Top of SOURCE DATA

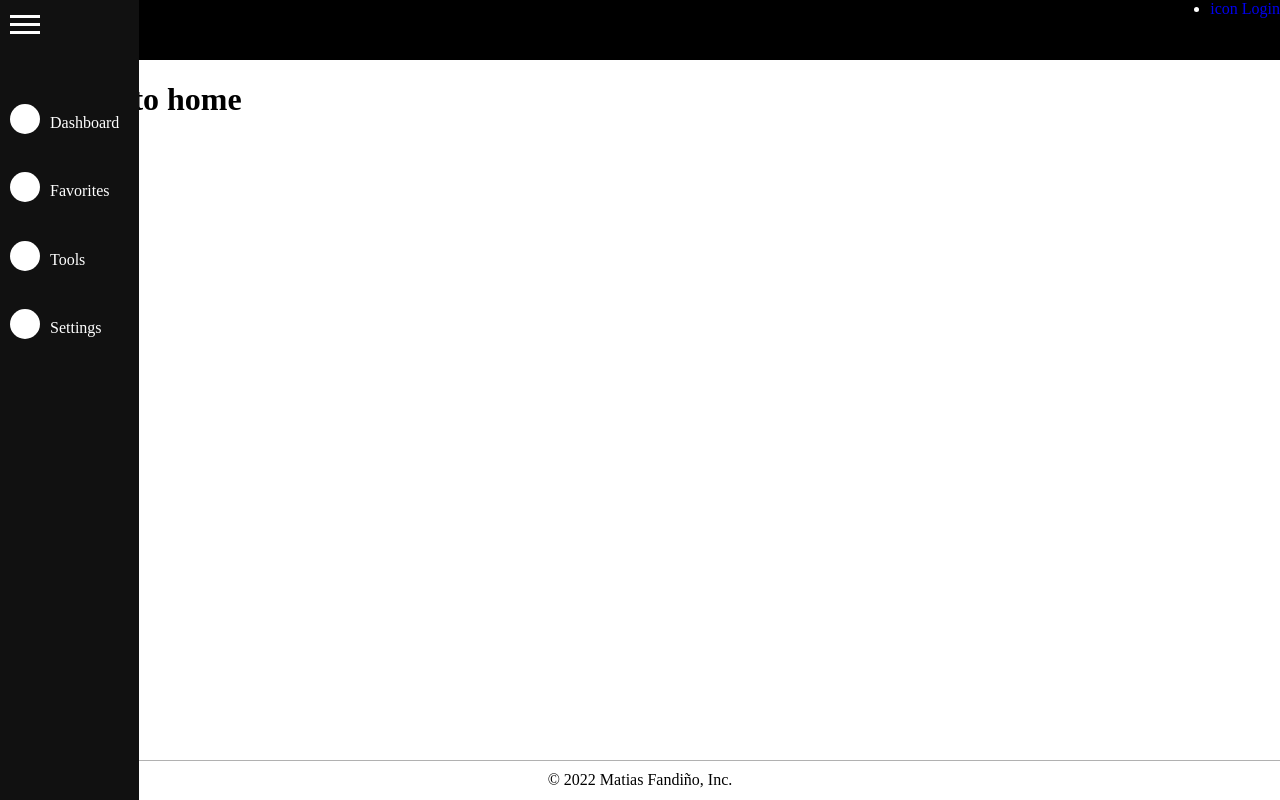
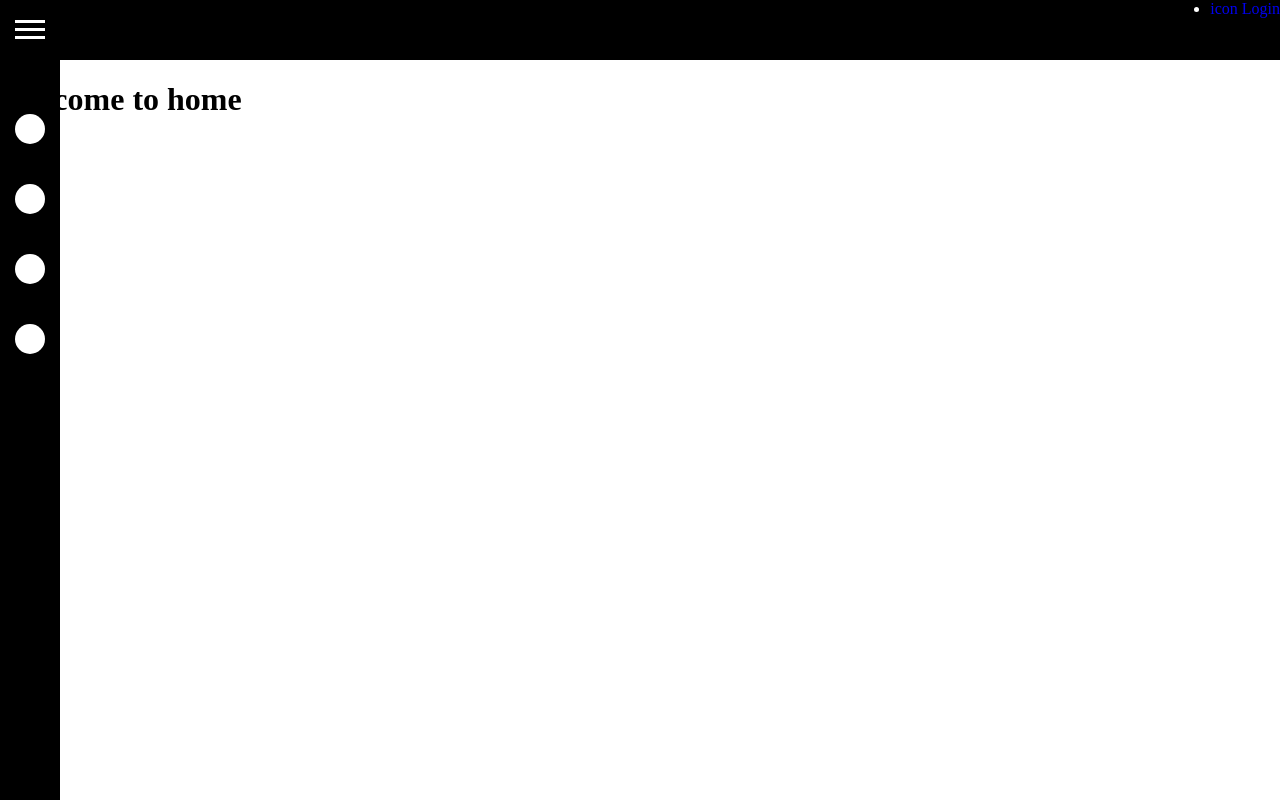
Before and after one commit to matifandy8/Dev-dashboard, a React (Vite) app: page / in a window 1280 px wide. Built offline with nearby package versions, Linux system fonts and the light colour scheme.

Commit message:
add sidebar collapse and delete footer

```diff
--- a/src/css/main.css
+++ b/src/css/main.css
@@ -461,13 +461,13 @@ a {
   z-index: 1;
   top: 0;
   left: 0;
-  background-color: #111;
+  background-color: black;
   transition: 0.5s;
   color: white;
 }
 .Sidebar__hamburger {
-  padding-top: 10px;
-  padding-left: 10px;
+  padding-top: 15px;
+  padding-left: 15px;
 }
 .Sidebar__hamburger-line {
   width: 30px;
@@ -487,6 +487,7 @@ a {
 }
 .Sidebar__item {
   display: flex;
+  margin: 5px;
   padding: 10px;
   padding-bottom: 20px;
 }
@@ -505,18 +506,3 @@ a {
 /* Small devices (portrait tablets and large phones, 600px and up) */
 /* Medium devices (landscape tablets, 768px and up) */
 /* Large devices (laptops/desktops, 992px and up) */
-footer {
-  position: absolute;
-  bottom: 0;
-  width: 100%;
-  height: 40px;
-  /* Height of the footer */
-  display: flex;
-  justify-content: center;
-  align-items: center;
-  border-top: 1px solid #b1b1b1;
-}
-footer p {
-  margin: 0;
-  padding: 0;
-}
--- a/src/layout/Footer.tsx
+++ /dev/null
@@ -1,9 +0,0 @@
-const Footer = () => {
-    return (
-        <footer>
-            <p>© 2022 Matias Fandiño, Inc.</p>
-        </footer>
-    )
-}
-
-export default Footer
--- a/src/layout/index.tsx
+++ b/src/layout/index.tsx
@@ -1,5 +1,4 @@
 import { ReactNode } from "react";
-import Footer from "./Footer";
 import Navbar from "./Navbar";
 
 const Layout = ({ children }: { children: ReactNode }): JSX.Element => {
@@ -7,7 +6,6 @@ const Layout = ({ children }: { children: ReactNode }): JSX.Element => {
     <>
       <Navbar />
       {children}
-      <Footer />
     </>
   );
 };
--- a/src/layout/sidebars/Sidebar.tsx
+++ b/src/layout/sidebars/Sidebar.tsx
@@ -1,37 +1,71 @@
-import React from "react";
+import React, { useState } from "react";
 
 const Sidebar = () => {
+    const [menuCollapse, setMenuCollapse] = useState(false)
+
+    const menuIconClick = () => {
+      menuCollapse ? setMenuCollapse(false) : setMenuCollapse(true);
+    };
+
   return (
     <div className="Sidebar">
-      <div className="Sidebar__hamburger">
+      <div className="Sidebar__hamburger" onClick={menuIconClick}>
         <div className="Sidebar__hamburger-line"></div>
         <div className="Sidebar__hamburger-line"></div>
         <div className="Sidebar__hamburger-line"></div>
       </div>
       <ul className="Sidebar__list">
         <li className="Sidebar__item">
-          <div className="Sidebar__icon"></div>
-          <a className="Sidebar__link" href="/dashboard">
-            Dashboard
+        {menuCollapse ? (
+            <>
+            <div className="Sidebar__icon"></div>
+            <a className="Sidebar__link" href="/settings">
+            Settings
           </a>
+            </>
+
+          ) : (
+            <div className="Sidebar__icon"></div>
+          )}
         </li>
         <li className="Sidebar__item">
-          <div className="Sidebar__icon"></div>
-          <a className="Sidebar__link" href="/favorites">
-            Favorites
+        {menuCollapse ? (
+            <>
+            <div className="Sidebar__icon"></div>
+            <a className="Sidebar__link" href="/settings">
+            Settings
           </a>
+            </>
+
+          ) : (
+            <div className="Sidebar__icon"></div>
+          )}
         </li>
         <li className="Sidebar__item">
-          <div className="Sidebar__icon"></div>
-          <a className="Sidebar__link" href="/tools">
-            Tools
+        {menuCollapse ? (
+            <>
+            <div className="Sidebar__icon"></div>
+            <a className="Sidebar__link" href="/settings">
+            Settings
           </a>
+            </>
+
+          ) : (
+            <div className="Sidebar__icon"></div>
+          )}
         </li>
         <li className="Sidebar__item">
-          <div className="Sidebar__icon"></div>
-          <a className="Sidebar__link" href="/settings">
+          {menuCollapse ? (
+            <>
+            <div className="Sidebar__icon"></div>
+            <a className="Sidebar__link" href="/settings">
             Settings
           </a>
+            </>
+
+          ) : (
+            <div className="Sidebar__icon"></div>
+          )}
         </li>
       </ul>
     </div>
--- a/src/stylesheets/layout/_footer.scss
+++ /dev/null
@@ -1,20 +0,0 @@
-// -----------------------------------------------------------------------------
-// This file contains all styles related to the footer of the site/application.
-// -----------------------------------------------------------------------------
-@use  '../abstracts/variables';
-
-
-footer{
-    position:absolute;
-    bottom:0;
-    width:100%;
-    height:40px;   /* Height of the footer */
-    display:flex;
-    justify-content:center;
-    align-items:center;
-    border-top: 1px solid #b1b1b1;
-    p{
-        margin:0;
-        padding:0;
-    }
-}
--- a/src/stylesheets/layout/_sidebar.scss
+++ b/src/stylesheets/layout/_sidebar.scss
@@ -4,12 +4,12 @@
   z-index: 1;
   top: 0;
   left: 0;
-  background-color: #111;
+  background-color: rgb(0, 0, 0);
   transition: 0.5s;
   color: white;
   &__hamburger {
-    padding-top: 10px;
-    padding-left: 10px;
+    padding-top: 15px;
+    padding-left: 15px;
     &-line {
       width: 30px;
       height: 3px;
@@ -29,6 +29,7 @@
   }
   &__item {
     display: flex;
+    margin: 5px;
     padding: 10px;
     padding-bottom: 20px;
 
--- a/src/stylesheets/main.scss
+++ b/src/stylesheets/main.scss
@@ -18,7 +18,6 @@
 // 4. Layout-related sections
 @use 'layout/navbar';
 @use 'layout/sidebar';
-@use 'layout/footer';
 
 // 5. Components
 @use 'components/alerts';
```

Bottom of SOURCE DATA

#### EXERCISE:
The listing above is to be set down word for word, without its images.

#### REPLY TO THE EXERCISE:
Before and after one commit to matifandy8/Dev-dashboard, a React (Vite) app: page / in a window 1280 px wide. Built offline with nearby package versions, Linux system fonts and the light colour scheme.

Commit message:
add sidebar collapse and delete footer

```diff
--- a/src/css/main.css
+++ b/src/css/main.css
@@ -461,13 +461,13 @@ a {
   z-index: 1;
   top: 0;
   left: 0;
-  background-color: #111;
+  background-color: black;
   transition: 0.5s;
   color: white;
 }
 .Sidebar__hamburger {
-  padding-top: 10px;
-  padding-left: 10px;
+  padding-top: 15px;
+  padding-left: 15px;
 }
 .Sidebar__hamburger-line {
   width: 30px;
@@ -487,6 +487,7 @@ a {
 }
 .Sidebar__item {
   display: flex;
+  margin: 5px;
   padding: 10px;
   padding-bottom: 20px;
 }
@@ -505,18 +506,3 @@ a {
 /* Small devices (portrait tablets and large phones, 600px and up) */
 /* Medium devices (landscape tablets, 768px and up) */
 /* Large devices (laptops/desktops, 992px and up) */
-footer {
-  position: absolute;
-  bottom: 0;
-  width: 100%;
-  height: 40px;
-  /* Height of the footer */
-  display: flex;
-  justify-content: center;
-  align-items: center;
-  border-top: 1px solid #b1b1b1;
-}
-footer p {
-  margin: 0;
-  padding: 0;
-}
--- a/src/layout/Footer.tsx
+++ /dev/null
@@ -1,9 +0,0 @@
-const Footer = () => {
-    return (
-        <footer>
-            <p>© 2022 Matias Fandiño, Inc.</p>
-        </footer>
-    )
-}
-
-export default Footer
--- a/src/layout/index.tsx
+++ b/src/layout/index.tsx
@@ -1,5 +1,4 @@
 import { ReactNode } from "react";
-import Footer from "./Footer";
 import Navbar from "./Navbar";
 
 const Layout = ({ children }: { children: ReactNode }): JSX.Element => {
@@ -7,7 +6,6 @@ const Layout = ({ children }: { children: ReactNode }): JSX.Element => {
     <>
       <Navbar />
       {children}
-      <Footer />
     </>
   );
 };
--- a/src/layout/sidebars/Sidebar.tsx
+++ b/src/layout/sidebars/Sidebar.tsx
@@ -1,37 +1,71 @@
-import React from "react";
+import React, { useState } from "react";
 
 const Sidebar = () => {
+    const [menuCollapse, setMenuCollapse] = useState(false)
+
+    const menuIconClick = () => {
+      menuCollapse ? setMenuCollapse(false) : setMenuCollapse(true);
+    };
+
   return (
     <div className="Sidebar">
-      <div className="Sidebar__hamburger">
+      <div className="Sidebar__hamburger" onClick={menuIconClick}>
         <div className="Sidebar__hamburger-line"></div>
         <div className="Sidebar__hamburger-line"></div>
         <div className="Sidebar__hamburger-line"></div>
       </div>
       <ul className="Sidebar__list">
         <li className="Sidebar__item">
-          <div className="Sidebar__icon"></div>
-          <a className="Sidebar__link" href="/dashboard">
-            Dashboard
+        {menuCollapse ? (
+            <>
+            <div className="Sidebar__icon"></div>
+            <a className="Sidebar__link" href="/settings">
+            Settings
           </a>
+            </>
+
+          ) : (
+            <div className="Sidebar__icon"></div>
+          )}
         </li>
         <li className="Sidebar__item">
-          <div className="Sidebar__icon"></div>
-          <a className="Sidebar__link" href="/favorites">
-            Favorites
+        {menuCollapse ? (
+            <>
+            <div className="Sidebar__icon"></div>
+            <a className="Sidebar__link" href="/settings">
+            Settings
           </a>
+            </>
+
+          ) : (
+            <div className="Sidebar__icon"></div>
+          )}
         </li>
         <li className="Sidebar__item">
-          <div className="Sidebar__icon"></div>
-          <a className="Sidebar__link" href="/tools">
-            Tools
+        {menuCollapse ? (
+            <>
+            <div className="Sidebar__icon"></div>
+            <a className="Sidebar__link" href="/settings">
+            Settings
           </a>
+            </>
+
+          ) : (
+            <div className="Sidebar__icon"></div>
+          )}
         </li>
         <li className="Sidebar__item">
-          <div className="Sidebar__icon"></div>
-          <a className="Sidebar__link" href="/settings">
+          {menuCollapse ? (
+            <>
+            <div className="Sidebar__icon"></div>
+            <a className="Sidebar__link" href="/settings">
             Settings
           </a>
+            </>
+
+          ) : (
+            <div className="Sidebar__icon"></div>
+          )}
         </li>
       </ul>
     </div>
--- a/src/stylesheets/layout/_footer.scss
+++ /dev/null
@@ -1,20 +0,0 @@
-// -----------------------------------------------------------------------------
-// This file contains all styles related to the footer of the site/application.
-// -----------------------------------------------------------------------------
-@use  '../abstracts/variables';
-
-
-footer{
-    position:absolute;
-    bottom:0;
-    width:100%;
-    height:40px;   /* Height of the footer */
-    display:flex;
-    justify-content:center;
-    align-items:center;
-    border-top: 1px solid #b1b1b1;
-    p{
-        margin:0;
-        padding:0;
-    }
-}
--- a/src/stylesheets/layout/_sidebar.scss
+++ b/src/stylesheets/layout/_sidebar.scss
@@ -4,12 +4,12 @@
   z-index: 1;
   top: 0;
   left: 0;
-  background-color: #111;
+  background-color: rgb(0, 0, 0);
   transition: 0.5s;
   color: white;
   &__hamburger {
-    padding-top: 10px;
-    padding-left: 10px;
+    padding-top: 15px;
+    padding-left: 15px;
     &-line {
       width: 30px;
       height: 3px;
@@ -29,6 +29,7 @@
   }
   &__item {
     display: flex;
+    margin: 5px;
     padding: 10px;
     padding-bottom: 20px;
 
--- a/src/stylesheets/main.scss
+++ b/src/stylesheets/main.scss
@@ -18,7 +18,6 @@
 // 4. Layout-related sections
 @use 'layout/navbar';
 @use 'layout/sidebar';
-@use 'layout/footer';
 
 // 5. Components
 @use 'components/alerts';
```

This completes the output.